Filtered water is tap water that has been treated with a device that removes impurities. Water may be filtered for preventative health reasons to eliminate harmful substances, or to improve the taste, color or odor of drinking water.

In some instances, water is filtered to remove or reduce contaminants and impurities such as lead and chlorine.

People can filter their tap water at home with a several types of domestic water filters. These filters can be attached directly to a tap, attached to the domestic water supply before the tap, or used as a portable unit.

The different filter types that can be used in the home include granular activated carbon filters (GAC), metallic alloy filters, microporous ceramic filters, carbon block resin (CBR) and ultrafiltration membranes. Some filter units may be composite systems comprising several of these filter technologies. Jug filters can be used for small quantities of water for drinking and some kettles have these filters built in, predominantly to reduce the effects of limescale.

The basic domestic options include:

  • Pour thru pitchers
  • Faucet mounts
  • Refrigerator or faucets with filters
  • Under-the-counter
  • Faucets with built-in filters
  • Whole house

Whatever type of household filter you use, it’s important to keep your drinking water fresh and clean.
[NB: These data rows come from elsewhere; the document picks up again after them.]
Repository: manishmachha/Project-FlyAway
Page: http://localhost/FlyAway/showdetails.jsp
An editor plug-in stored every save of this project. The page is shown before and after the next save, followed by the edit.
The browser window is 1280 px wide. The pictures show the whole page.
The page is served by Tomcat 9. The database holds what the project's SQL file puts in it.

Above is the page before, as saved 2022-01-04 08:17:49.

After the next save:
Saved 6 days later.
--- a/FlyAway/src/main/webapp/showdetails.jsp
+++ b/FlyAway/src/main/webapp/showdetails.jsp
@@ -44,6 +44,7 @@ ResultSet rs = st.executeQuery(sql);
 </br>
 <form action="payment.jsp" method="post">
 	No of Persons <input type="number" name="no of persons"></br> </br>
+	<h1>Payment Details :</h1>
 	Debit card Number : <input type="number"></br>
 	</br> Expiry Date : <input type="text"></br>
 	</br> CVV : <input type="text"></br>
You can avoid drinking unwanted chemicals, particles and bacteria by changing your refrigerator water filter on a regular basis. Most filter manufacturers recommend that you change your filter every 6 months. The life of your water filter depends on the amount of water you use and the quantity of contaminants in your water. If you and your family drink a lot of water or if you are on a well, you will need to change your filter more often.

<<Editor’s note — click below for updated comparative reviews of:
Monitoring and Regulation of Tap Water and Bottled Water.
Microbial Safety of Tap Water and Bottled Water.>>